But there are also many Herodias around who would manipulate anyone to serve their cause.  Herodiaswould even go to the extreme of allowing her daughter to dance before Herod, which in those days was considered inappropriate for a royal member of the family.  But she was so vindictive that she would not spare any effort to destroy her critics.  This is true of the world today.  Our opponents of the truth and justice can and will do anything to discredit the prophets of the Church, often using the media and manipulating it for their own agenda and interests.  If not dealt with properly, they could destroy all that we have built.  Thus a prophet today must be on guard against the devious plans and attacks of our enemies all the time.

This is all the more urgent because of relativism.  Our hearts inform us of what is right and what is wrong.  Herod liked to listen to John the Baptist and yet was afraid of him.  Like Herod, we are often in a dilemma.  There is in each one of us, good and evil.  We are not much different from Herod.  We do not like to hear the truth in case we need to change; yet we feel drawn to hear the truth that is proclaimed.  As Church, therefore, we need to speak together as one led by our leader, be he our Holy Father or the bishop of the diocese, so that when we speak, we can be heard clearly by the world, as opposed to when we speak singly or as an individual.

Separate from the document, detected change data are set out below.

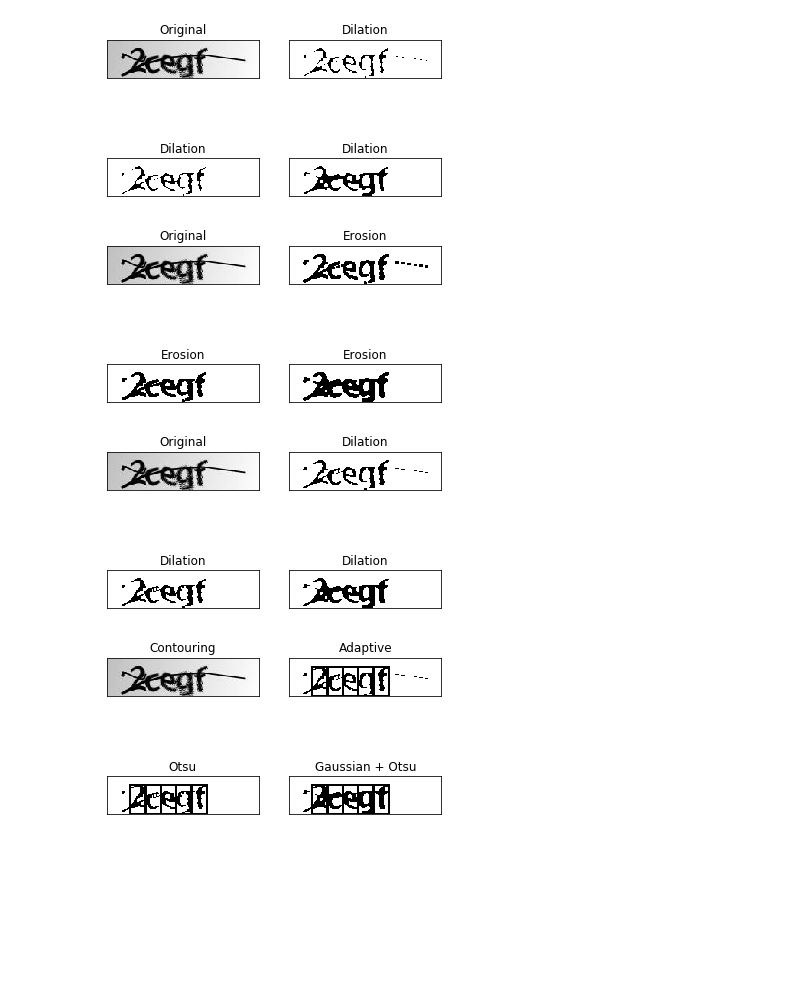
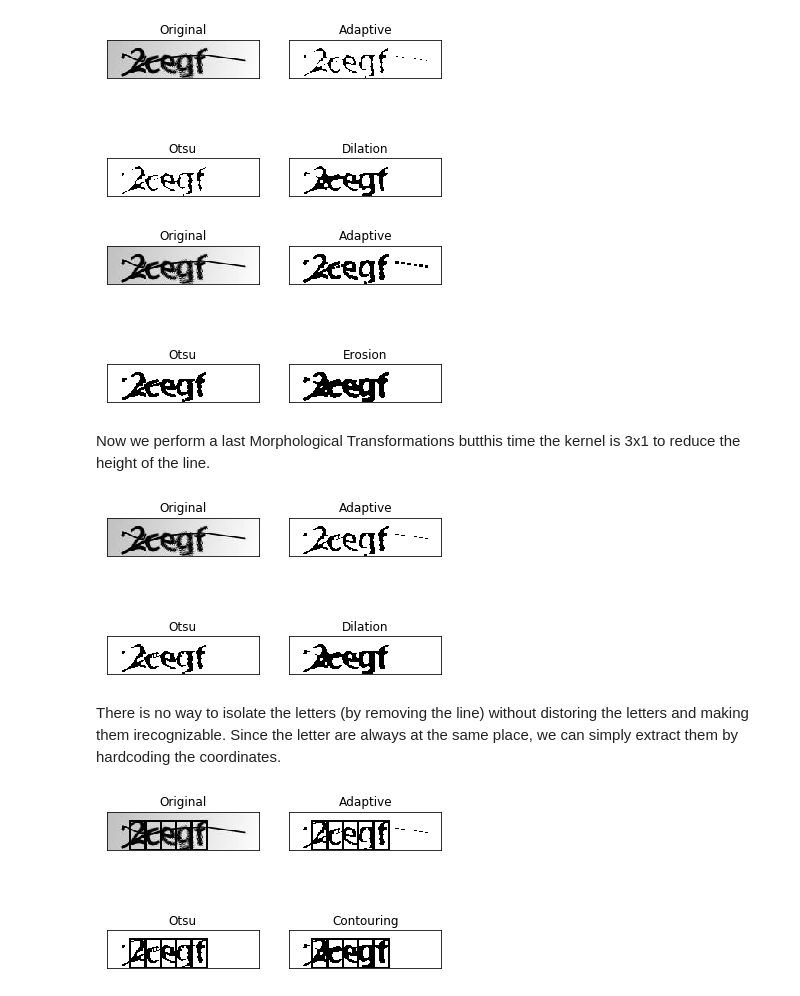
Before and after one commit to Fournierp/OCR, a Jupyter notebook: CAPTCHA/OpenCV Word Segmenting.ipynb, the cells around one changed output. Saved outputs shown, nothing was run; the diff lists cells and outputs as text; code cells hidden in the pictures; blank space fills up the shorter version.

```diff
--- a/CAPTCHA/OpenCV Word Segmenting.ipynb
+++ b/CAPTCHA/OpenCV Word Segmenting.ipynb
@@ -1,32 +32,23 @@
 # %%
-import cv2
-import numpy as np
-from matplotlib import pyplot as plt
-%matplotlib inline
-import imutils
-
-#Load image and convert to grey.
-img = cv2.imread('samples/2cegf.png', 0)
-
 # From RGB to BW
 # Adaptive thresholding
-# blur = cv2.blur(img,(5,5),0)
-th = cv2.adaptiveThreshold(
-    img, 255, cv2.ADAPTIVE_THRESH_MEAN_C, cv2.THRESH_BINARY, 17, 2)
+th = cv2.adaptiveThreshold(img, 255, cv2.ADAPTIVE_THRESH_MEAN_C, cv2.THRESH_BINARY, 17, 2)
 
 # Otsu thresholding
-ret2,th2 = cv2.threshold(img,0,255,cv2.THRESH_BINARY+cv2.THRESH_OTSU)
+ret2, th2 = cv2.threshold(img, 0, 255, cv2.THRESH_BINARY + cv2.THRESH_OTSU)
 
 # Otsu thresholding with Gaussian Blur
-blur = cv2.GaussianBlur(img,(5,5),0)
-ret3,th3 = cv2.threshold(blur,0,255,cv2.THRESH_BINARY+cv2.THRESH_OTSU)
+blur = cv2.GaussianBlur(img, (5, 5), 0)
+ret3, th3 = cv2.threshold(blur, 0, 255, cv2.THRESH_BINARY + cv2.THRESH_OTSU)
 
 #Plot
-titles = ['Original', 'Adaptive Threshold', 'Otsu Threshold', 'Gaussian + Otsu Threshold']
+titles = ['Original', 'Adaptive', 'Otsu', 'Gaussian + Otsu']
 images = [img, th, th2, th3]
 for i in range(4):
     plt.subplot(2, 2, i + 1), plt.imshow(images[i], 'gray')
     plt.title(titles[i])
     plt.xticks([]), plt.yticks([])
+
+plt.title('Threshold')
 plt.show()
 # %% [output]
@@ -34,11 +58,10 @@ plt.show()
 # %%
-#Erode and dilate (Because it is black on white, erosion dilates and dilation erodes).
 kernel = np.ones((3,3), np.uint8)
 dilation = cv2.dilate(th, kernel, iterations=1)
 dilation2 = cv2.dilate(th2, kernel, iterations=1)
 dilation3 = cv2.dilate(th3, kernel, iterations=1)
 
-titles2 = ['Original', 'Dilation', 'Dilation', 'Dilation']
+titles2 = ['Original', 'Adaptive', "Otsu", 'Gaussian + Otsu']
 images2 = [img, dilation, dilation2, dilation3]
 
 for i in range(4):
@@ -46,15 +69,16 @@ for i in range(4):
     plt.title(titles2[i])
     plt.xticks([]), plt.yticks([])
 
+plt.title('Dilation')
 plt.show()
 # %% [output]
-[figure, old version]
+[figure, new version]
 # %%
 erosion = cv2.erode(dilation, kernel, iterations=1)
 erosion2 = cv2.erode(dilation2, kernel, iterations=1)
 erosion3 = cv2.erode(dilation3, kernel, iterations=1)
 
-titles3 = ['Original', 'Erosion', 'Erosion', 'Erosion']
+titles3 = ['Original', 'Adaptive', "Otsu", 'Gaussian + Otsu']
 images3 = [img, erosion, erosion2, erosion3]
 
 for i in range(4):
@@ -62,16 +86,19 @@ for i in range(4):
     plt.title(titles3[i])
     plt.xticks([]), plt.yticks([])
 
+plt.title('Erosion')
 plt.show()
 # %% [output]
-[figure, old version]
+[figure, new version]
+# %% [markdown]
+Now we perform a last Morphological Transformations butthis time the kernel is 3x1 to reduce the height of the line.
 # %%
 kernel = np.ones((3,1), np.uint8)
 dilation = cv2.dilate(erosion, kernel, iterations=1)
 dilation2 = cv2.dilate(erosion2, kernel, iterations=1)
 dilation3 = cv2.dilate(erosion3, kernel, iterations=1)
 
-titles4 = ['Original', 'Dilation', 'Dilation', 'Dilation']
+titles4 = ['Original', 'Adaptive', "Otsu", 'Gaussian + Otsu']
 images4 = [img, dilation, dilation2, dilation3]
 
 for i in range(4):
@@ -79,27 +106,32 @@ for i in range(4):
     plt.title(titles4[i])
     plt.xticks([]), plt.yticks([])
 
+plt.title('Dilation')
 plt.show()
 # %% [output]
-[figure, old version]
+[figure, new version]
+# %% [markdown]
+There is no way to isolate the letters (by removing the line) without distoring the letters and making them irecognizable. Since the letter are always at the same place, we can simply extract them by hardcoding the coordinates.
 # %%
 #Get the individual letters.
 x, y, w, h = 30, 12, 20, 38
 for  i in range(5):
     # get the bounding rect
-    cv2.rectangle(dilation, (x, y), (x+w, y+h), (0, 255, 0), 2)
-    cv2.rectangle(dilation2, (x, y), (x+w, y+h), (0, 255, 0), 2)
-    cv2.rectangle(dilation3, (x, y), (x+w, y+h), (0, 255, 0), 2)
+    cv2.rectangle(img, (x, y), (x + w, y + h), (0, 255, 0), 2)
+    cv2.rectangle(dilation, (x, y), (x + w, y + h), (0, 255, 0), 2)
+    cv2.rectangle(dilation2, (x, y), (x + w, y + h), (0, 255, 0), 2)
+    cv2.rectangle(dilation3, (x, y), (x + w, y + h), (0, 255, 0), 2)
     x += w
 
-titles3 = ['Contouring', 'Adaptive', "Otsu", 'Gaussian + Otsu']
+titles3 = ['Original', 'Adaptive', "Otsu", 'Gaussian + Otsu']
 images3 = [img, dilation, dilation2, dilation3] #img, opening, opening2, opening3]
 
 for i in range(4):
     plt.subplot(2, 2, i + 1), plt.imshow(images3[i], 'gray')
     plt.title(titles3[i])
     plt.xticks([]), plt.yticks([])
 
+plt.title('Contouring')
 plt.show()
 # %% [output]
-[figure, old version]
+[figure, new version]
```
Also changed, not shown: parts of 7 cells of this notebook, 1 other file.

Let us today be inspired by John the Baptist’s courage and fidelity to the truth.  He preferred to be true to his calling and the voice of God than to listen to the world.  He lived and died for the truth.  We too are called to be the conscience of the world.  We must not hide the truth and choose popularity, acceptance and personal gain over truth and justice.  Let us not waiver like Herod and give in to impulse, driven by fear, emotions and self-indulgence.  John could do this only because of his relationship with the Lord.  He derived his strength and fortitude from prayer and communion with God in the desert and in solitude.  If we feel discouraged today, and all alone like Jeremiah, John the Baptist and our Lord, let us go to the garden of Gethsemane and cry out for help.  Like the psalmist, we pray, “It is you, O Lord, who are my hope, my trust, O Lord, since my youth. On you I have leaned from my birth, from my mother’s womb you have been my help. My lips will tell of your justice and day by day of your help.  O God, you have taught me from my youth and I proclaim your wonders still.”